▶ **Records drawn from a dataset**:
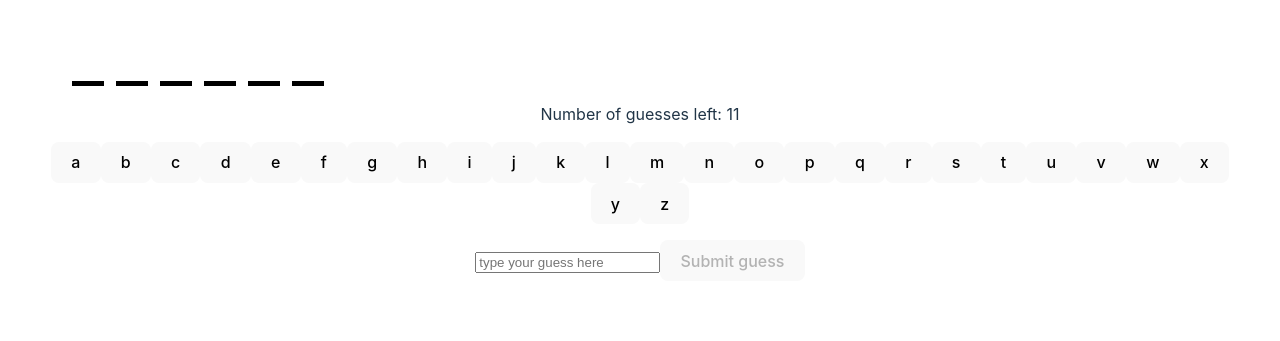
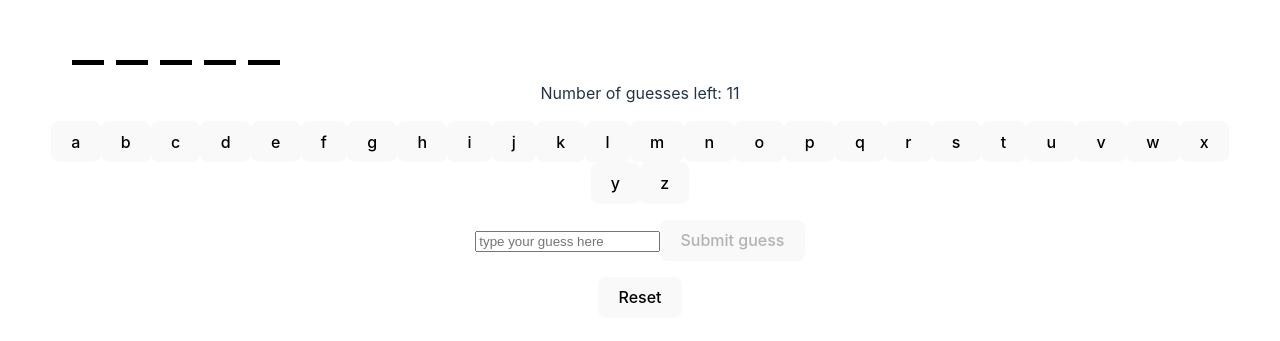
Before and after one commit to kam123hk/mior-and-kam-s-hangman-game, a React (Vite) app: page / in a window 1280 px wide. Shown: the part 219-560 px from the top of the page. Built offline with nearby package versions, Linux system fonts and the light colour scheme.

Commit message:
create a new game reset game button which should go onto next phrase in the array but does not. it resets to first word

```diff
--- a/components/InputGuess.jsx
+++ b/components/InputGuess.jsx
@@ -12,7 +12,7 @@ function InputGuess({ words, listButtons, postGuess, listGuesses }) {
     }
 
     const handleChange = (event) => {
-        if (event.target.value !== "" && !listGuesses.includes(event.target.value.toLowerCase()) && event.target.value.length === words.length && event.target.value.toLowerCase().split("").every((letter, index) => {return (listButtons.includes(letter) && words[index] === letter) || !listButtons.includes(words[index])})) setIsDisabled(false)
+        if (!listGuesses.includes(event.target.value.toLowerCase()) && event.target.value.length === words.length && event.target.value.toLowerCase().split("").every((letter, index) => {return (listButtons.includes(letter) && words[index] === letter) || !listButtons.includes(words[index]) && !listButtons.includes(letter) && letter !== " " && words[index] !== " " || words[index] === " " && letter === " "}) ) setIsDisabled(false)
         else setIsDisabled(true);
         setGuess(event.target.value)
     }
--- a/components/ListGuesses.jsx
+++ b/components/ListGuesses.jsx
@@ -1,11 +1,11 @@
 function ListGuesses({listGuesses, words}) {
 
     return (
-    <ul>
+    <ol>
         {listGuesses.map((guess, index) => {
-        return guess === words ? <li key={index}>{guess} is correct!</li> : <li key={index}>{guess}</li>
+        return guess === words ? <li key={index}>✅ <strong>{guess}</strong> is correct!</li> : <li key={index}>{guess} ❌</li>
         })}
-    </ul>
+    </ol>
     )
 
 }
--- /dev/null
+++ b/components/NewGame.jsx
@@ -0,0 +1,14 @@
+function NewGame( { selectNewPhrase }) {
+
+    const handleSubmit2 = () => {
+        selectNewPhrase()
+    }
+
+    return (
+        <form onSubmit={handleSubmit2}>
+        <button>Reset</button>
+        </form>
+    )
+}
+
+export default NewGame
--- a/components/WordsDisplay.jsx
+++ b/components/WordsDisplay.jsx
@@ -1,11 +1,15 @@
-import { useState } from "react"
-
 function WordsDisplay({ words, listButtons }) {
-
+    console.log(words, '<-words')
     const wordsDisplay = words.split("").map((letter, index) => {
         if (listButtons.includes(letter)) {
             return (
                 <li key={index} className="letter">
+                    <div>{letter}</div>
+                </li>
+            )
+        } else if (letter === " ") {
+            return (
+                <li key={index} className="space">
                     <div>{letter}</div>
                 </li>
             )
--- a/src/App.jsx
+++ b/src/App.jsx
@@ -5,12 +5,19 @@ import ListGuesses from '../components/ListGuesses'
 import InputGuess from '../components/InputGuess'
 import Buttons from '../components/Buttons'
 import WordsDisplay from '../components/WordsDisplay'
+// import { phrases } from './phrases.json'
+import NewGame from '../components/NewGame'
 
 function App() {
-  // const [count, setCount] = useState(0)
+
+  // const phrasesArray = [];
+  // phrases.forEach((phrase, index) => {
+  //   phrasesArray.splice(Math.floor(Math.random()*(index+1)), 0, phrase)
+  // })
+
   const [listGuesses, setListGuesses] = useState([]);
   const [listButtons, setListButtons] = useState([]);
-  const [words, setWords] = useState('banter');
+  const [listPhrases, setListPhrases] = useState(['first', 'second phrase', 'third phr', 'fourth', 'fifth words', 'sixth ones']);
 
   const postGuess = (guess) => {
     setListGuesses(currentListGuesses => {
@@ -24,15 +31,22 @@ function App() {
     })
   }
 
+  const selectNewPhrase = () => {
+    setListPhrases(currentListPhrases => {
+      return currentListPhrases.slice(1);
+    })
+  }
+
   return (
     <>
-    <WordsDisplay words={words} listButtons={listButtons}/>
+    <WordsDisplay words={listPhrases[0]} listButtons={listButtons}/>
     <CountGuess listGuesses={listGuesses} listButtons={listButtons}/>
     <p>
     <Buttons postButton={postButton}/>
     </p>
-    <InputGuess words={words} listButtons={listButtons} postGuess={postGuess} listGuesses={listGuesses}/>
-    <ListGuesses listGuesses={listGuesses} words={words}/>
+    <InputGuess words={listPhrases[0]} listButtons={listButtons} postGuess={postGuess} listGuesses={listGuesses}/>
+    <ListGuesses listGuesses={listGuesses} words={listPhrases[0]}/>
+    <NewGame selectNewPhrase={selectNewPhrase} />
     </>
   )
 }
--- a/src/index.css
+++ b/src/index.css
@@ -78,3 +78,7 @@ button:focus-visible {
   width: 32px;
   border-bottom: 5px solid black;
 }
+
+.words-display .space {
+  width: 32px;
+}
--- /dev/null
+++ b/src/phrases.json
@@ -0,0 +1,3 @@
+{
+    "phrases": ["goal power", "fake madrid", "unathletico madrid", "farcelona", "crouch potato", "its all about to get messi", "game of throw ins", "ball of duty", "what goes around comes around"]
+}
```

▶ **EXERCISE INSTRUCTIONS**: Reproduce the data above without a single change, please, but without its pictures.

▶ **TASK OUTPUT**:
Before and after one commit to kam123hk/mior-and-kam-s-hangman-game, a React (Vite) app: page / in a window 1280 px wide. Shown: the part 219-560 px from the top of the page. Built offline with nearby package versions, Linux system fonts and the light colour scheme.

Commit message:
create a new game reset game button which should go onto next phrase in the array but does not. it resets to first word

```diff
--- a/components/InputGuess.jsx
+++ b/components/InputGuess.jsx
@@ -12,7 +12,7 @@ function InputGuess({ words, listButtons, postGuess, listGuesses }) {
     }
 
     const handleChange = (event) => {
-        if (event.target.value !== "" && !listGuesses.includes(event.target.value.toLowerCase()) && event.target.value.length === words.length && event.target.value.toLowerCase().split("").every((letter, index) => {return (listButtons.includes(letter) && words[index] === letter) || !listButtons.includes(words[index])})) setIsDisabled(false)
+        if (!listGuesses.includes(event.target.value.toLowerCase()) && event.target.value.length === words.length && event.target.value.toLowerCase().split("").every((letter, index) => {return (listButtons.includes(letter) && words[index] === letter) || !listButtons.includes(words[index]) && !listButtons.includes(letter) && letter !== " " && words[index] !== " " || words[index] === " " && letter === " "}) ) setIsDisabled(false)
         else setIsDisabled(true);
         setGuess(event.target.value)
     }
--- a/components/ListGuesses.jsx
+++ b/components/ListGuesses.jsx
@@ -1,11 +1,11 @@
 function ListGuesses({listGuesses, words}) {
 
     return (
-    <ul>
+    <ol>
         {listGuesses.map((guess, index) => {
-        return guess === words ? <li key={index}>{guess} is correct!</li> : <li key={index}>{guess}</li>
+        return guess === words ? <li key={index}>✅ <strong>{guess}</strong> is correct!</li> : <li key={index}>{guess} ❌</li>
         })}
-    </ul>
+    </ol>
     )
 
 }
--- /dev/null
+++ b/components/NewGame.jsx
@@ -0,0 +1,14 @@
+function NewGame( { selectNewPhrase }) {
+
+    const handleSubmit2 = () => {
+        selectNewPhrase()
+    }
+
+    return (
+        <form onSubmit={handleSubmit2}>
+        <button>Reset</button>
+        </form>
+    )
+}
+
+export default NewGame
--- a/components/WordsDisplay.jsx
+++ b/components/WordsDisplay.jsx
@@ -1,11 +1,15 @@
-import { useState } from "react"
-
 function WordsDisplay({ words, listButtons }) {
-
+    console.log(words, '<-words')
     const wordsDisplay = words.split("").map((letter, index) => {
         if (listButtons.includes(letter)) {
             return (
                 <li key={index} className="letter">
+                    <div>{letter}</div>
+                </li>
+            )
+        } else if (letter === " ") {
+            return (
+                <li key={index} className="space">
                     <div>{letter}</div>
                 </li>
             )
--- a/src/App.jsx
+++ b/src/App.jsx
@@ -5,12 +5,19 @@ import ListGuesses from '../components/ListGuesses'
 import InputGuess from '../components/InputGuess'
 import Buttons from '../components/Buttons'
 import WordsDisplay from '../components/WordsDisplay'
+// import { phrases } from './phrases.json'
+import NewGame from '../components/NewGame'
 
 function App() {
-  // const [count, setCount] = useState(0)
+
+  // const phrasesArray = [];
+  // phrases.forEach((phrase, index) => {
+  //   phrasesArray.splice(Math.floor(Math.random()*(index+1)), 0, phrase)
+  // })
+
   const [listGuesses, setListGuesses] = useState([]);
   const [listButtons, setListButtons] = useState([]);
-  const [words, setWords] = useState('banter');
+  const [listPhrases, setListPhrases] = useState(['first', 'second phrase', 'third phr', 'fourth', 'fifth words', 'sixth ones']);
 
   const postGuess = (guess) => {
     setListGuesses(currentListGuesses => {
@@ -24,15 +31,22 @@ function App() {
     })
   }
 
+  const selectNewPhrase = () => {
+    setListPhrases(currentListPhrases => {
+      return currentListPhrases.slice(1);
+    })
+  }
+
   return (
     <>
-    <WordsDisplay words={words} listButtons={listButtons}/>
+    <WordsDisplay words={listPhrases[0]} listButtons={listButtons}/>
     <CountGuess listGuesses={listGuesses} listButtons={listButtons}/>
     <p>
     <Buttons postButton={postButton}/>
     </p>
-    <InputGuess words={words} listButtons={listButtons} postGuess={postGuess} listGuesses={listGuesses}/>
-    <ListGuesses listGuesses={listGuesses} words={words}/>
+    <InputGuess words={listPhrases[0]} listButtons={listButtons} postGuess={postGuess} listGuesses={listGuesses}/>
+    <ListGuesses listGuesses={listGuesses} words={listPhrases[0]}/>
+    <NewGame selectNewPhrase={selectNewPhrase} />
     </>
   )
 }
--- a/src/index.css
+++ b/src/index.css
@@ -78,3 +78,7 @@ button:focus-visible {
   width: 32px;
   border-bottom: 5px solid black;
 }
+
+.words-display .space {
+  width: 32px;
+}
--- /dev/null
+++ b/src/phrases.json
@@ -0,0 +1,3 @@
+{
+    "phrases": ["goal power", "fake madrid", "unathletico madrid", "farcelona", "crouch potato", "its all about to get messi", "game of throw ins", "ball of duty", "what goes around comes around"]
+}
```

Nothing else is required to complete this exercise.